In 1989, small-town teenager Becker, a ridiculously talented guitarist, was about to make the step up from barely-known prodigy to big time player. David Lee Roth, whose band had launched the careers of first Eddie Van Halen and then Steve Vai – the established Best Guitarists in the World in the ‘shredder’ mould – had heard Becker playing and wanted him to feature on a new album and a tour. This was literally ‘it’ – and nothing more than a culmination of years of obsessive practice combined with a natural talent in a nurturing family environment, although these are the kind of dreams we hardly dare hope for even in our wildest moments. The album was recorded and the band were hitting the studio in preparation for the next stage. Around this time what had begun as a twinge in Jason’s leg was causing him serious discomfort. On the advice of his parents he went to the doctor, who diagnosed him with ALS – a wasting disease – an extremely rare condition for someone of his age, and totally incurable.
As a reviewer you try to be as neutral as possible during screenings, but sometimes you get caught up, and from there it’s almost impossible to imagine blankly critiquing things like form and narrative. In this sense the film must, therefore, be a success – removing this reviewer from the relative ease and safety of his objectiveness. So far as this is a piece of cinema, it has some cute directorial touches, but Vile is both wise and modest enough to keep his presence to a minimum. If there’s a message, it’s one that comes naturally from the material, not from some superficial slants, artificial crescendos of emotion or sensationalism. Becker’s story changed, it deviated from what might have been expected – and many times – but it’s clear from the film that all changes are navigable with good people behind you.
Having made a point of the film’s emotional neutrality, I haven’t tried so hard not to cry in a film since watching Bambi as a child, unsure as I was at the time whether it was allowed in the cinema or not. As with then, the effort gave me a massive headache. But it wasn’t that what I was watching made me sad. The film’s emotional impact sits in that quiet hinterland between sadness and joy – the one where you’re experiencing the sense of being. It’s neither a happy experience nor an unhappy one, but it’s more than both – an experience of fullness and potential. A man who created his opus while paralysed? A great achievement – but here’s the thing – it’s also not. It’s entirely normal when viewed in the context of Becker’s life.
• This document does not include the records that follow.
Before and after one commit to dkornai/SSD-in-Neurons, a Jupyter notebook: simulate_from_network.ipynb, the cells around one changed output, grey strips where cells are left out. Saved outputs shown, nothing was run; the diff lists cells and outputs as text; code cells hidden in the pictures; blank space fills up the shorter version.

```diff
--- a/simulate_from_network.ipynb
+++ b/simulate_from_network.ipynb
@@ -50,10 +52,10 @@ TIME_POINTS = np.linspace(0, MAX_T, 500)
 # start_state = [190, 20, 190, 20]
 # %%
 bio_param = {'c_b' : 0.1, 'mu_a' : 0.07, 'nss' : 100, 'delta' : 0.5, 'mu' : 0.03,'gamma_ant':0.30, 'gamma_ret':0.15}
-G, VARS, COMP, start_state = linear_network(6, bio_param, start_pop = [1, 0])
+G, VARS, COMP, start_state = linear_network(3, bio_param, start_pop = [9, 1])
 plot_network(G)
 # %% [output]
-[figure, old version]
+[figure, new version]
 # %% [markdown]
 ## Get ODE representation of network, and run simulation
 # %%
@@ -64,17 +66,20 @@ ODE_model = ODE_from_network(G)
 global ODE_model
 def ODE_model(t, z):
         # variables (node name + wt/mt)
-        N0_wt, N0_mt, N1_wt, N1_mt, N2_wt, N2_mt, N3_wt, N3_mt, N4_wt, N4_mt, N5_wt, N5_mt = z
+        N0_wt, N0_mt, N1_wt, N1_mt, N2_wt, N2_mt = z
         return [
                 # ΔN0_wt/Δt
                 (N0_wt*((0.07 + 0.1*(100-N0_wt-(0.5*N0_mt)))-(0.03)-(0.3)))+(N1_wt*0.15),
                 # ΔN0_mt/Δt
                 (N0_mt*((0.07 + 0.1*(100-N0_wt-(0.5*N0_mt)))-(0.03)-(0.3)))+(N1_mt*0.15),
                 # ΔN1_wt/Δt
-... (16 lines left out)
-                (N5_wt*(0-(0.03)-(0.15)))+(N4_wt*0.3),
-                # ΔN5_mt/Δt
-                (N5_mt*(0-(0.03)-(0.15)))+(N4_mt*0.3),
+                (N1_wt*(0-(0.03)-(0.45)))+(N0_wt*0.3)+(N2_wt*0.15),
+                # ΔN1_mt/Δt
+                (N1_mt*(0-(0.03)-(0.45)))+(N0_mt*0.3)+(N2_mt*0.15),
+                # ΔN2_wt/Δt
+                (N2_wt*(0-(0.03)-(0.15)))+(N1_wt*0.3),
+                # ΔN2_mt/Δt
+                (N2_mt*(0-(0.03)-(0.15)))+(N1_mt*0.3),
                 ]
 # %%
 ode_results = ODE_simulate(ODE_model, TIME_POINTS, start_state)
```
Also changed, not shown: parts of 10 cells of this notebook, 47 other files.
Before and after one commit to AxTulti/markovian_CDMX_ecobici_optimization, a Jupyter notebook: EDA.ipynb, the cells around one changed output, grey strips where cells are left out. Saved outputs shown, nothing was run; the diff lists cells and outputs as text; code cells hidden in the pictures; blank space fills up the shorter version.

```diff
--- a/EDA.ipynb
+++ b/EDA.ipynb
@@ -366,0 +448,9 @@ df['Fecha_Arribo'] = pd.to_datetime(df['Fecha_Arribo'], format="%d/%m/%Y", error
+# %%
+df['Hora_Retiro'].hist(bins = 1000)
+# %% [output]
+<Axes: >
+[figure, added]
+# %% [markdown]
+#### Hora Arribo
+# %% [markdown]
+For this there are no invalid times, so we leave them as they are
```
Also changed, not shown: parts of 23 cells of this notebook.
What this film highlights –the incredible thing – is that all of life is within anyone’s grasp if they just have the confidence to take it in hand – to commit to it. Life can’t be this simple, so we think. And truly, you don’t know what myriad complexities have been simplified, what disparate threads have been unified for the purposes of effective cinema. But what this film suggests is that there aren’t any, and if there are they’re unimportant. While it’s common practice now to view life ‘realistically’ as a series of inherently meaningless events swinging, by our selfish imposition of our worth upon them, between the twin states of ‘positive’ and ‘negative’, one can also approach it from a far simpler outlook: we’re alive right now, and that’s what really matters. Is there not incredible hope in that?
Please don’t be put off if you think this is just going to be a film about a metal guitarist. This is a universal film, an important film, meriting a wider audience than it will probably receive. In his steadfast refusal to patronise his subject, Vile has made the film his subject richly deserves.
Jason Becker: Not Dead Yet is in cinemas from Friday, and released by Dogwoof. It’s released on DVD on December 3.